#### Instructions for the task
From the first line to the last, copy the material exactly.

*** Opening of Provided data ***

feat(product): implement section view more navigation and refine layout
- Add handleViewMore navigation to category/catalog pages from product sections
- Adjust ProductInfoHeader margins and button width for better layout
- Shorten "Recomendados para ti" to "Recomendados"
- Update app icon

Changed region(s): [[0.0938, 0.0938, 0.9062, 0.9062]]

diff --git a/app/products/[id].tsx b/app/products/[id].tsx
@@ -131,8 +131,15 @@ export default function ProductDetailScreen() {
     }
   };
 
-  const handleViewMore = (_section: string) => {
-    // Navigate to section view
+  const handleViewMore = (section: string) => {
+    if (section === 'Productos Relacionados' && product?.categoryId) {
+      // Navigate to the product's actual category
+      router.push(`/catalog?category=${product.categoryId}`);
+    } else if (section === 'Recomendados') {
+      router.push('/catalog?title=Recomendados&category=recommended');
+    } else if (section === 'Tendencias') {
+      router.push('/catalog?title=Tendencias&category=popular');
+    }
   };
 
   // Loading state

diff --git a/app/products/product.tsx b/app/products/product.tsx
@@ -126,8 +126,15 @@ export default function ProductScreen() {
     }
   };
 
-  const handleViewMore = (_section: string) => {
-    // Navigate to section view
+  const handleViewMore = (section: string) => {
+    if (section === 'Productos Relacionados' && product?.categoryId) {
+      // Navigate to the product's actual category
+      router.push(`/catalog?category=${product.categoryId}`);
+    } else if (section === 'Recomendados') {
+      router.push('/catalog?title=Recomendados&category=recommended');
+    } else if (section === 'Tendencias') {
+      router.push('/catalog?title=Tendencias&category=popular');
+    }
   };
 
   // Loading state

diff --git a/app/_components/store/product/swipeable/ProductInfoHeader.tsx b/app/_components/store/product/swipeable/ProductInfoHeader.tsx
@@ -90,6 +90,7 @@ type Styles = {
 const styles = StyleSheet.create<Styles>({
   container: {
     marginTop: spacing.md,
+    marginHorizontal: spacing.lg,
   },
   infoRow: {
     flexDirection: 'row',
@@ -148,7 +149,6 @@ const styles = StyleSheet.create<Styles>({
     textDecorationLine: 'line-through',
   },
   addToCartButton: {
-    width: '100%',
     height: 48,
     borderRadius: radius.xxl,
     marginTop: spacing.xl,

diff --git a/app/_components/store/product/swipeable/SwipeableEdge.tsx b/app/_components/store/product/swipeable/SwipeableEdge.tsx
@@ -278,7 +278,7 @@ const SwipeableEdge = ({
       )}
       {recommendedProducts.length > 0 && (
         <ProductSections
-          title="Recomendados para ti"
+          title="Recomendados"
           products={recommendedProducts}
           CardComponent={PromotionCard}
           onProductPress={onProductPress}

*** Close of Provided data ***

#### Reply
feat(product): implement section view more navigation and refine layout
- Add handleViewMore navigation to category/catalog pages from product sections
- Adjust ProductInfoHeader margins and button width for better layout
- Shorten "Recomendados para ti" to "Recomendados"
- Update app icon

Changed region(s): [[0.0938, 0.0938, 0.9062, 0.9062]]

diff --git a/app/products/[id].tsx b/app/products/[id].tsx
@@ -131,8 +131,15 @@ export default function ProductDetailScreen() {
     }
   };
 
-  const handleViewMore = (_section: string) => {
-    // Navigate to section view
+  const handleViewMore = (section: string) => {
+    if (section === 'Productos Relacionados' && product?.categoryId) {
+      // Navigate to the product's actual category
+      router.push(`/catalog?category=${product.categoryId}`);
+    } else if (section === 'Recomendados') {
+      router.push('/catalog?title=Recomendados&category=recommended');
+    } else if (section === 'Tendencias') {
+      router.push('/catalog?title=Tendencias&category=popular');
+    }
   };
 
   // Loading state

diff --git a/app/products/product.tsx b/app/products/product.tsx
@@ -126,8 +126,15 @@ export default function ProductScreen() {
     }
   };
 
-  const handleViewMore = (_section: string) => {
-    // Navigate to section view
+  const handleViewMore = (section: string) => {
+    if (section === 'Productos Relacionados' && product?.categoryId) {
+      // Navigate to the product's actual category
+      router.push(`/catalog?category=${product.categoryId}`);
+    } else if (section === 'Recomendados') {
+      router.push('/catalog?title=Recomendados&category=recommended');
+    } else if (section === 'Tendencias') {
+      router.push('/catalog?title=Tendencias&category=popular');
+    }
   };
 
   // Loading state

diff --git a/app/_components/store/product/swipeable/ProductInfoHeader.tsx b/app/_components/store/product/swipeable/ProductInfoHeader.tsx
@@ -90,6 +90,7 @@ type Styles = {
 const styles = StyleSheet.create<Styles>({
   container: {
     marginTop: spacing.md,
+    marginHorizontal: spacing.lg,
   },
   infoRow: {
     flexDirection: 'row',
@@ -148,7 +149,6 @@ const styles = StyleSheet.create<Styles>({
     textDecorationLine: 'line-through',
   },
   addToCartButton: {
-    width: '100%',
     height: 48,
     borderRadius: radius.xxl,
     marginTop: spacing.xl,

diff --git a/app/_components/store/product/swipeable/SwipeableEdge.tsx b/app/_components/store/product/swipeable/SwipeableEdge.tsx
@@ -278,7 +278,7 @@ const SwipeableEdge = ({
       )}
       {recommendedProducts.length > 0 && (
         <ProductSections
-          title="Recomendados para ti"
+          title="Recomendados"
           products={recommendedProducts}
           CardComponent={PromotionCard}
           onProductPress={onProductPress}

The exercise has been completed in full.